**Aim of the exercise**
Scan the records for the string "control"; copy each line where it occurs.

=== Section Start ===

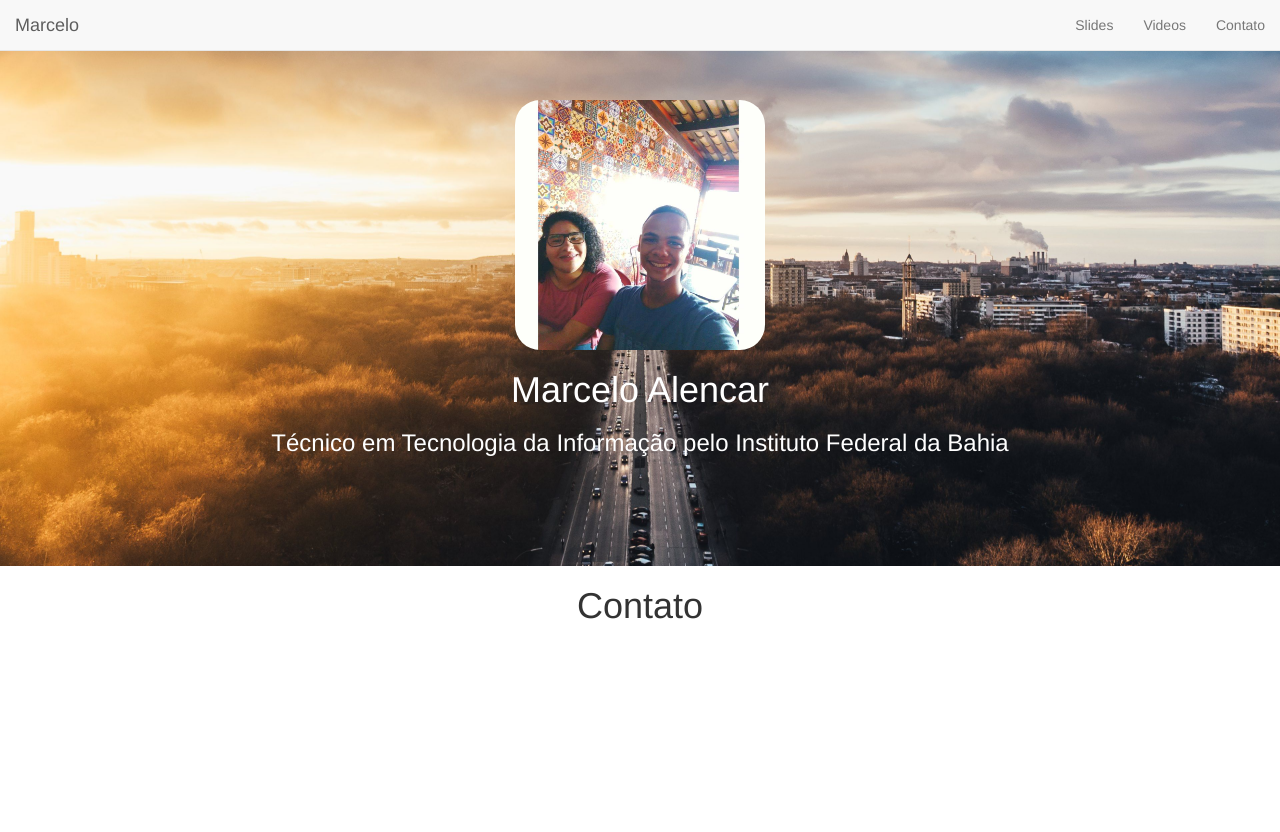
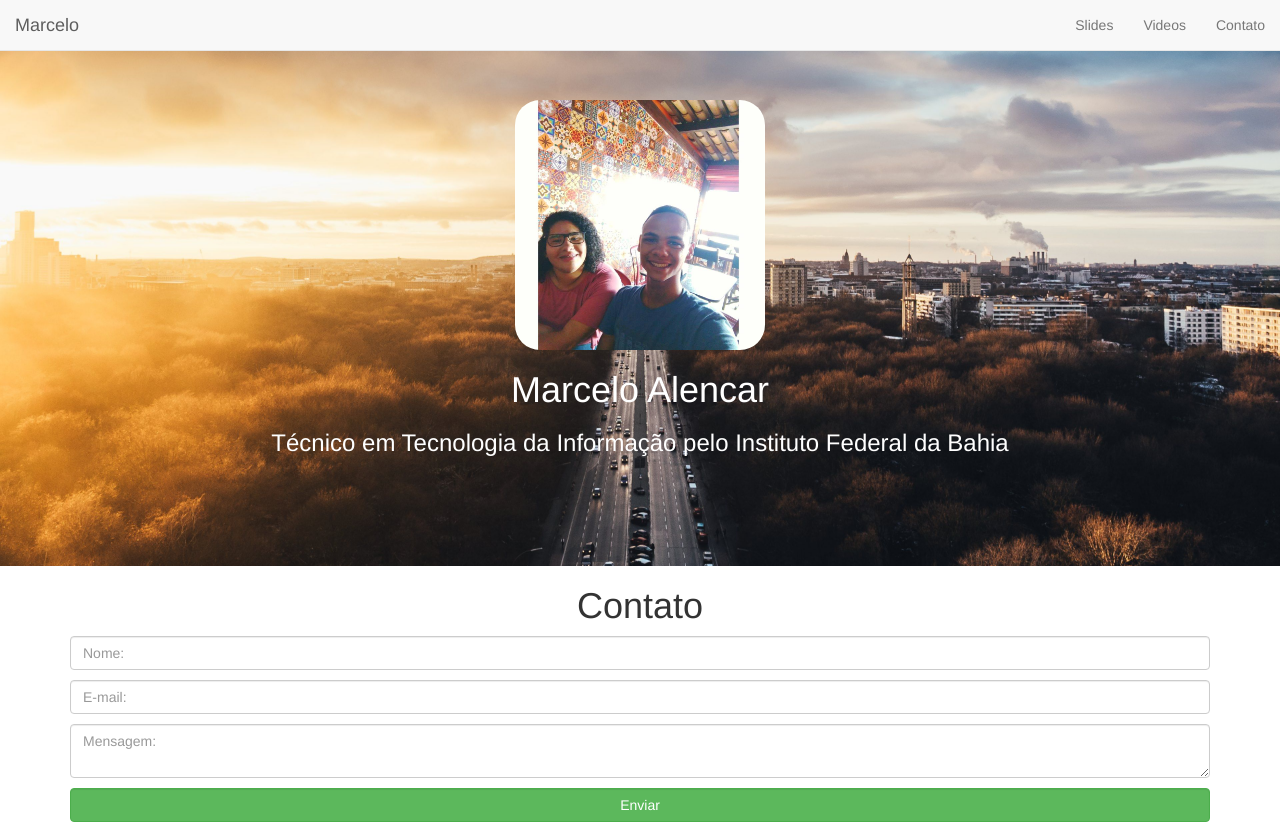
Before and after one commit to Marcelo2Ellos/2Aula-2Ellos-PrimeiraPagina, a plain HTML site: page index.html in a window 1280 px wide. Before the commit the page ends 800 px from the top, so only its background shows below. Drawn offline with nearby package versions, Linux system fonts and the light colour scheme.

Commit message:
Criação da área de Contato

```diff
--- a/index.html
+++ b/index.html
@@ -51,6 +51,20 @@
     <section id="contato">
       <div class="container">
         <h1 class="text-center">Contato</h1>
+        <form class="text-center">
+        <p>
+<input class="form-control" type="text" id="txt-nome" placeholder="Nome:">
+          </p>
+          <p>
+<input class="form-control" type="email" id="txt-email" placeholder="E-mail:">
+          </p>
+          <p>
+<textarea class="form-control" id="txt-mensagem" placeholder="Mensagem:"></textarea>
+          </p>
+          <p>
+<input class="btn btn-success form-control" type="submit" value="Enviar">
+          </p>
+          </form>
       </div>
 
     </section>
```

=== Section End ===
=== Section Start ===

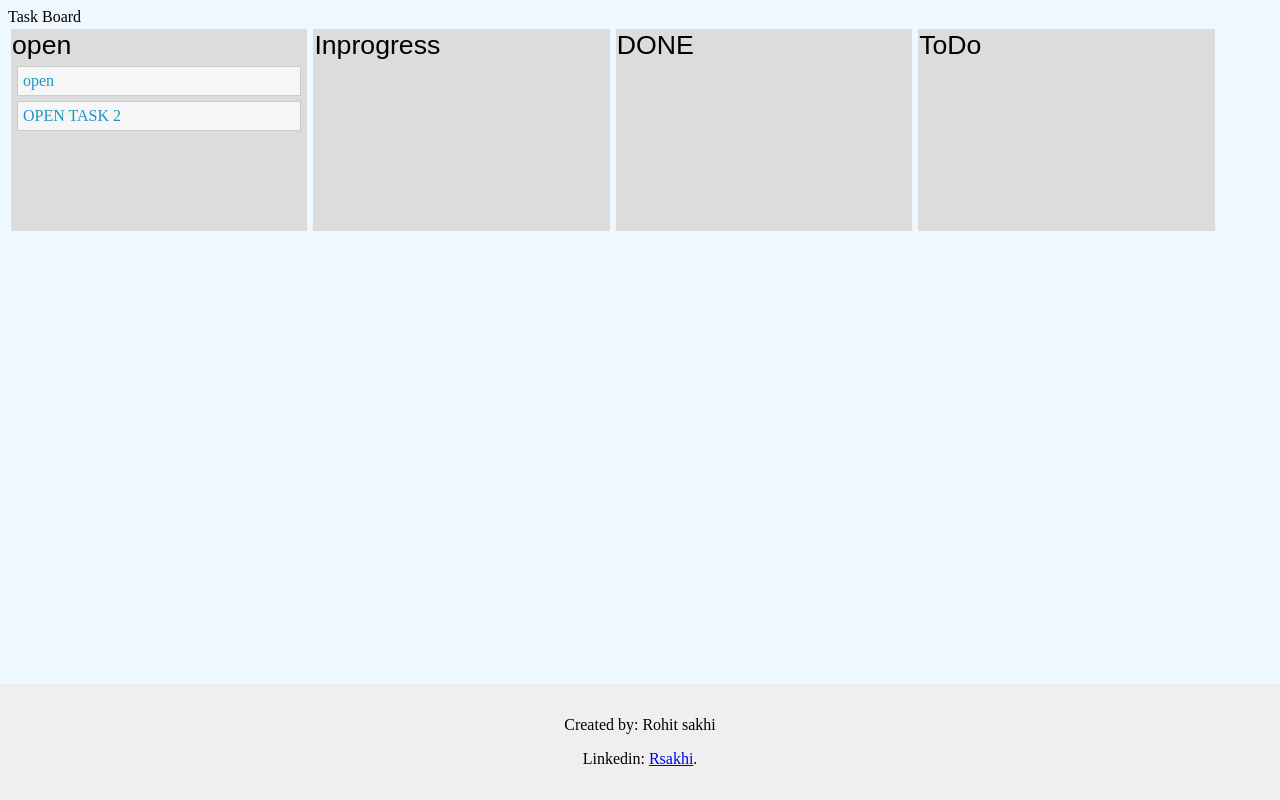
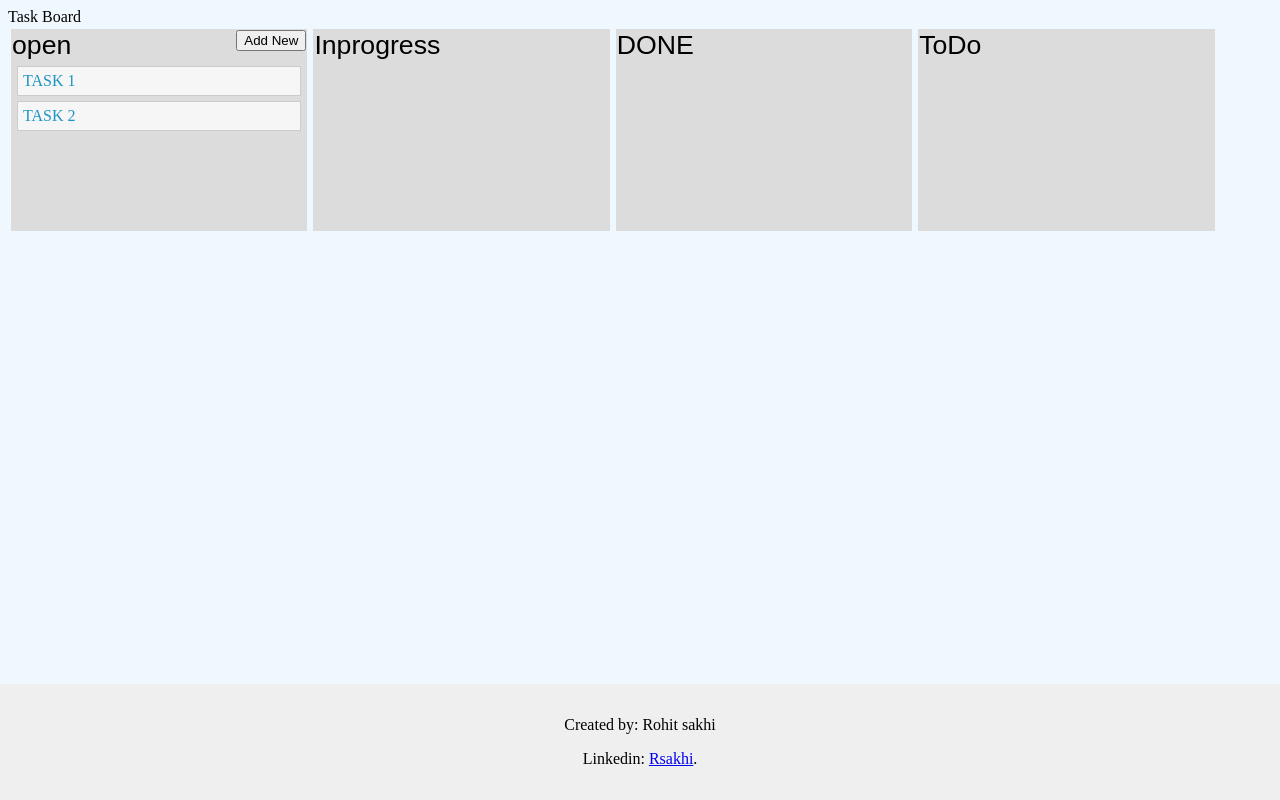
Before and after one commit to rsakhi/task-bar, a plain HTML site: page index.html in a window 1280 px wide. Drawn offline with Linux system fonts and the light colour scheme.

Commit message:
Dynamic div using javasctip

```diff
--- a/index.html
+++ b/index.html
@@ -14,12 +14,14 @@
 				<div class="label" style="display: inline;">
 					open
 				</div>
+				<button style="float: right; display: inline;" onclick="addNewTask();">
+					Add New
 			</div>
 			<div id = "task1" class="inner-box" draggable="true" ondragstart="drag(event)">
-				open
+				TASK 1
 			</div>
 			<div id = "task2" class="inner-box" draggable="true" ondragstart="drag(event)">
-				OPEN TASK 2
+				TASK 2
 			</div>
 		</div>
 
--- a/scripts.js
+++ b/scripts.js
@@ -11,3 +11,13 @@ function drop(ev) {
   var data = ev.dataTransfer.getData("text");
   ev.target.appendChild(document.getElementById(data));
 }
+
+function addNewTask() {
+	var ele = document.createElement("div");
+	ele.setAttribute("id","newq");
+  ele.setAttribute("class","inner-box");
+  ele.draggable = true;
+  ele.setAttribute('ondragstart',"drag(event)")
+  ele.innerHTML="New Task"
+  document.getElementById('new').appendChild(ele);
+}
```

=== Section End ===
=== Section Start ===

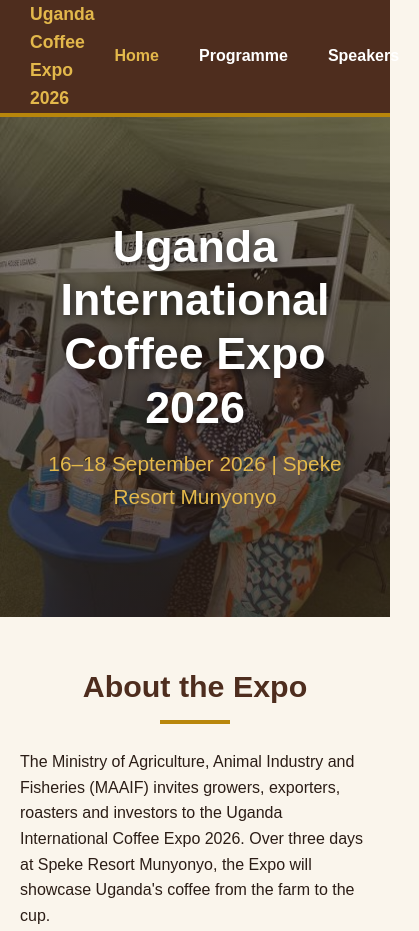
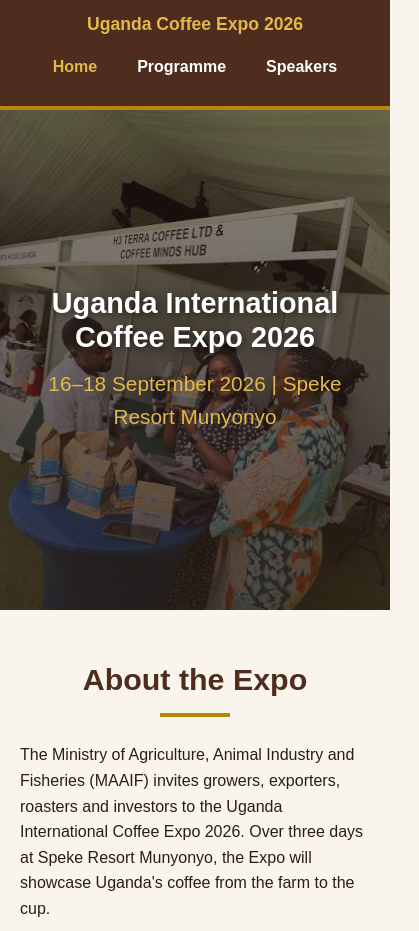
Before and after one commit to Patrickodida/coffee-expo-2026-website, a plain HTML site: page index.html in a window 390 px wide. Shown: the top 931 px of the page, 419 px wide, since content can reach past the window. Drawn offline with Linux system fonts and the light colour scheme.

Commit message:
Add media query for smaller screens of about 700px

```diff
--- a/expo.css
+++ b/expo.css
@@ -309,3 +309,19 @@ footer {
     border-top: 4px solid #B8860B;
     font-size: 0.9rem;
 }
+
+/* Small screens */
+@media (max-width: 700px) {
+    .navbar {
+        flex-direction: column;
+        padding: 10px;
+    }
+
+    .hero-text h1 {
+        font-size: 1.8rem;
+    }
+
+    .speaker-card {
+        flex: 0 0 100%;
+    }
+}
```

=== Section End ===

**Answer to this task**
+<input class="form-control" type="text" id="txt-nome" placeholder="Nome:">
+<input class="form-control" type="email" id="txt-email" placeholder="E-mail:">
+<textarea class="form-control" id="txt-mensagem" placeholder="Mensagem:"></textarea>
+<input class="btn btn-success form-control" type="submit" value="Enviar">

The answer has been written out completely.